Lewin is an IAS Governing Council member, Director of the Peter Doherty Institute for Infection and Immunity, and Professor of Medicine at the University of Melbourne, Australia. Dybul is Faculty Co-Director of the Center for Global Health and Quality and Professor in the Department of Medicine at Georgetown University Medical Center in Washington D.C, USA. He recently stepped down from a five-year tenure as Executive Director of the Global Fund To Fight AIDS, Tuberculosis and Malaria.
“I am honored to be taking the IAS Towards an HIV Cure initiative forward at a time when there is renewed excitement in the field,” Lewin said.

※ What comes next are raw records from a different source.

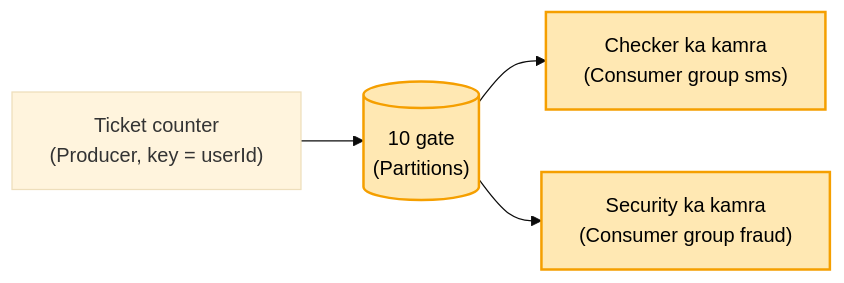
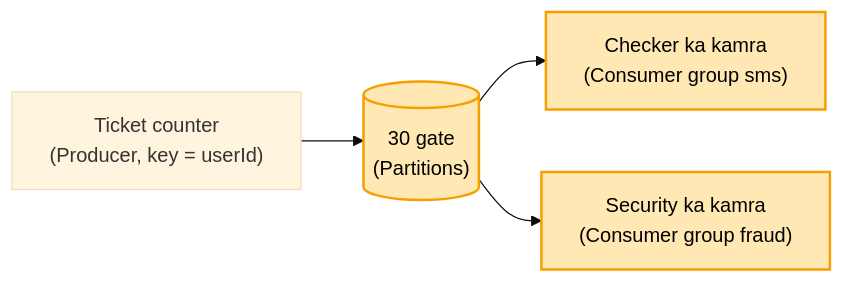
The second of 4 diagrams in 04_HLD/SYSTEM_DESIGNS/12_message_queue_kafka/12_message_queue_kafka.md (ArpanMaheshwari144/Prep), drawn with Mermaid (base theme) before and after one commit. The commit also changed other lines of this file and 7 other files, not shown here.

````diff
--- a/04_HLD/SYSTEM_DESIGNS/12_message_queue_kafka/12_message_queue_kafka.md
+++ b/04_HLD/SYSTEM_DESIGNS/12_message_queue_kafka/12_message_queue_kafka.md
@@ -79,9 +79,9 @@
 ```mermaid
 flowchart LR
-    O["Ticket counter<br/>(Producer, key = userId)"] --> G[("10 gate<br/>(Partitions)")]
+    O["Ticket counter<br/>(Producer, key = userId)"] --> G[("30 gate<br/>(Partitions)")]
     G --> C["Checker ka kamra<br/>(Consumer group sms)"]
     G --> T["Security ka kamra<br/>(Consumer group fraud)"]
     style G fill:#ffe8b3,stroke:#f59f00,stroke-width:2px,color:#000
     style C fill:#ffe8b3,stroke:#f59f00,stroke-width:2px,color:#000
     style T fill:#ffe8b3,stroke:#f59f00,stroke-width:2px,color:#000
 ```
````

“Since 2012 we have come a long way. The rapid advances in HIV cure research have presented clear opportunities for increased engagement between HIV researchers and other disciplines.
“We’ve most recently seen the coming together of the HIV cure and cancer fields, and I have no doubt that as we accelerate the pace of discovery in HIV cure research, we will continue to see more collaborations of this kind. That we are at this point in such a short timeframe is in large part due to the tremendous leadership of our previous Co-Chairs – on behalf of the IAS, I would like to thank Jack Whitescarver and Françoise Barré-Sinoussi for their commitment.”
The toolbox of interventions for fighting the HIV pandemic has grown massively since Barré-Sinoussi co-discovered the virus in 1983. A cure has remained beyond our grasp, but research to develop a cure for HIV or long-term remission has been promising. It has spurred researchers, advocates and community members to continue making progress.
“We’ve seen extraordinary progress made in treating and preventing HIV over the past 35 years, but in the long term, researchers and policymakers understand that to seriously bend the trajectory of the epidemic, we are going to need something approximating a cure for HIV,” Dybul said.
“The IAS Towards an HIV Cure initiative is to be lauded for ensuring that HIV cure research has a seat at the global health table. I am delighted to be part of this next phase and look forward to working with such a remarkable group of scientists and policymakers in the coming years.”
The Towards an HIV Cure initiative is committed to leveraging a well-informed, multidisciplinary network of stakeholders to advocate for and ensure the prioritization of HIV cure in the global health agenda. It is overseen by a Towards an HIV Cure Advisory Board of experts representing governments, UN agencies, civil society organizations, and foundations. The board provides strategic advice and engages stakeholders in the initiative’s long-term strategy to inform global policy, programmes, and funding.
To that end, the mission of the IAS Towards an HIV Cure initiative is to drive concerted efforts to accelerate global scientific research and engagement towards a cure for HIV.
The first Towards an HIV Cure: Global Scientific Strategy was published in Nature Reviews Immunology in 2012. This, with its Full Recommendations, presented the first global overview and strategic plan for HIV cure research.
Since 2012, the initiative has convened its annual Towards an HIV Cure Symposium to provide researchers with an opportunity to present and discuss novel strategies for advancing and overcoming challenges in HIV cure research.
This year, the IAS is partnering with international and local civil society organizations to organize an interactive one-day research literacy workshop as an AIDS 2018 pre-conference event to provide accessible information on current research directions, emerging collaborations with fields beyond HIV, and challenges for an HIV cure.
The initiative has also focused its efforts on advancing the HIV cure field in resource-limited settings. An Advocacy-for-Cure Academy will be organized in Uganda and a Research-for-Cure Academy will take place in South Africa; this award fellowships to outstanding candidates interested in working in HIV cure in resource-limited settings.